'The witch-hunt was not, however, a mere repression. It was also, and as importantly, a long overdue opportunity for every-one so inclined to express publicly his guilt and sins, under the cover of accusations against the victims.'
The so-called 'confessions' by many of the accusers were an effort for them to purge themselves, as it were, of sin and thus find redemption. Their acts were seen as patriotic and holy. They could now publicly state their own iniquities and were praised for seeking purification. For many of them the witch-hunt provided an opportunity to release themselves from their own guilt and vent their impure thoughts under the cloak of seeking absolution.
Furthermore, people could now freely express their hatreds for neighbors and take vengeance under the the guise of an attempt to identify those who communed with the devil. The witch-hunt also provided those who were greedy for land, such as the Putnams, to seek satisfaction. As Miller puts it:
'Land-lust which had been expressed before by constant bickering over boundaries and deeds, could now be elevated to the arena of morality; one could cry witch against one's neighbor and feel perfectly justified in the bargain.'
The witch-hunt provided the perfect opportunity for the settlement of old scores. The differences between inhabitants were expressed as a battle between good and evil. Those who were unhappy with their lot and envious towards of who were not now had the chance to voice their suspicions and take revenge against them.
In the final analysis, the witch-hunt was nothing more than an eruption of the tensions and fears which had been repressed by a society which believed that suffering was a virtue and that the expression of one's dissatisfaction with one's lot was a sin. Salem was a pressure-cooker ready to explode. The witch-trials provided release and the outcome was tragically unpleasant.

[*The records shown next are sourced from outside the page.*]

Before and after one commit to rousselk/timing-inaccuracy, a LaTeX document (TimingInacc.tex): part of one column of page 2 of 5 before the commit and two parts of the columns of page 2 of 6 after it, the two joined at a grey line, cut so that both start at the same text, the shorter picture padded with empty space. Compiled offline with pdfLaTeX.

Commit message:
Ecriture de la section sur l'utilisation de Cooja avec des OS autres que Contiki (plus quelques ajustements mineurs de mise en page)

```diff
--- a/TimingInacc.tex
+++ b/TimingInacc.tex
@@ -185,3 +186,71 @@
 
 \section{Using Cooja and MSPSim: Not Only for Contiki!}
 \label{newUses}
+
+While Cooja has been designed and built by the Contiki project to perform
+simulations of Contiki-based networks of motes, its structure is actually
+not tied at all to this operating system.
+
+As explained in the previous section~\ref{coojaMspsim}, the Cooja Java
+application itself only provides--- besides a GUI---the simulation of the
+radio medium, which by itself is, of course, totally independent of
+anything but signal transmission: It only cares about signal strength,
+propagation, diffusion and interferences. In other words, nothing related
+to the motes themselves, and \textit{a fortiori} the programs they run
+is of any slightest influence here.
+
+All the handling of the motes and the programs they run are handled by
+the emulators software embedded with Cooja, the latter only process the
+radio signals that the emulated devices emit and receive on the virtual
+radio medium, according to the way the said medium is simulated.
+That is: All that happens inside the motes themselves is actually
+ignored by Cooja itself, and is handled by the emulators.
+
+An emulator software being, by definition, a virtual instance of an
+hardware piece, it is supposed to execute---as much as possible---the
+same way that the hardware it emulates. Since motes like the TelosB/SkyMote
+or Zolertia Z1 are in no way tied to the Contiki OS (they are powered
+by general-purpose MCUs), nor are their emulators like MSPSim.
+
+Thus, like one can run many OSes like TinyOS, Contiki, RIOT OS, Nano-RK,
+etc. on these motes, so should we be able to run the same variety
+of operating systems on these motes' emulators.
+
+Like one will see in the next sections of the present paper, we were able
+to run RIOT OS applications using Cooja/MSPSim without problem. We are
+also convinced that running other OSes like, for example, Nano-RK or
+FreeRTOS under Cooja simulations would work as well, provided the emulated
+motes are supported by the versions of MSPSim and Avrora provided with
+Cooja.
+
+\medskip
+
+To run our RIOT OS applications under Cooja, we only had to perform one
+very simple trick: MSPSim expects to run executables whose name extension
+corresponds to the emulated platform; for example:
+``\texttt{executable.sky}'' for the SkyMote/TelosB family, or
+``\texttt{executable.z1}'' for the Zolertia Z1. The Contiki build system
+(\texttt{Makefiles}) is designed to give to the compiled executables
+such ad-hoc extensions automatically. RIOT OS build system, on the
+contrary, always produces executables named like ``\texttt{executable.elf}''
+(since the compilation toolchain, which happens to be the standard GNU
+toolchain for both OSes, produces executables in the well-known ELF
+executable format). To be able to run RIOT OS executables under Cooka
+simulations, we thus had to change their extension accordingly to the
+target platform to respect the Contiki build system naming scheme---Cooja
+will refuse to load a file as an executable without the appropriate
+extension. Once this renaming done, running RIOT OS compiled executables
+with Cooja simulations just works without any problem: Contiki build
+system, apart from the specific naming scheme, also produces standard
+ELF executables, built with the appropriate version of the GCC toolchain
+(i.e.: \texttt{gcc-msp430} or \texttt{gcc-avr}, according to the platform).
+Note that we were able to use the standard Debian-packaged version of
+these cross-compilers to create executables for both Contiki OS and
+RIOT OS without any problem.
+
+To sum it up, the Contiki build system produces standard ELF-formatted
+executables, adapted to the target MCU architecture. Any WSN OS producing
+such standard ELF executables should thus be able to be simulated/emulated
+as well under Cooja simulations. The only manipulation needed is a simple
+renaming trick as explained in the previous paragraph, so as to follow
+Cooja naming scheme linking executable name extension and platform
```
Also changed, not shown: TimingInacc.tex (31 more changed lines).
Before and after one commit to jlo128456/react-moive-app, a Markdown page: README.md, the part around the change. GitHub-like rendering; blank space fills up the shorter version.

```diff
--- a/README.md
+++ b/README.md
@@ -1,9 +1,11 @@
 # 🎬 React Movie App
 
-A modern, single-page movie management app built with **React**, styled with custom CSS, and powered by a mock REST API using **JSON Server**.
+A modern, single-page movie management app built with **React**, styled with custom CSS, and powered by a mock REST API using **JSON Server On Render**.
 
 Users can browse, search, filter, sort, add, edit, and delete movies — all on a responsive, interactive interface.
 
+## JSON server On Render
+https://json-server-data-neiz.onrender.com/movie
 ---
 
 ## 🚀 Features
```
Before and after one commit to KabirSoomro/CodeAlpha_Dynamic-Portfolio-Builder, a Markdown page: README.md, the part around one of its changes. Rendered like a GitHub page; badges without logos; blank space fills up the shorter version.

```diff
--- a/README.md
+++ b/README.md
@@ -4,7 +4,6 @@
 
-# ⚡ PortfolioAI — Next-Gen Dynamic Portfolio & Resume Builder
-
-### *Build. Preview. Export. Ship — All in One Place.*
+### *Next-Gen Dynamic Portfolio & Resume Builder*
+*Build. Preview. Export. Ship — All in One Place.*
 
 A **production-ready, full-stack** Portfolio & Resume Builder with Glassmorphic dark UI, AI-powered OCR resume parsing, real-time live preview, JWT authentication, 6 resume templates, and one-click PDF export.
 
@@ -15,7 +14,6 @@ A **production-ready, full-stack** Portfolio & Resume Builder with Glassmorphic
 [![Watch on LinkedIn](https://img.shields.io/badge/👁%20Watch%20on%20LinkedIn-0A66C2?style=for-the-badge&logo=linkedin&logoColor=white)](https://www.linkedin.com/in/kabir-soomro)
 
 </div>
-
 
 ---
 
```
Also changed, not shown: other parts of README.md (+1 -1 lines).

Miller completely discounts the idea that these events are caused by supernatural forces, and instead seeks to show how everyday difference between the members of the Salem community and the all- common emotions of anger, envy and greed are responsible. For instance Putnam accuses people whose land he covets, while Abigail wants rid of Elizabeth Proctor, her rival for John Proctor's affections. The accusations of witchcraft - at a time when many peope did actively believe in the supernatural - become both a means and a cover for the pursuit of private conflicts.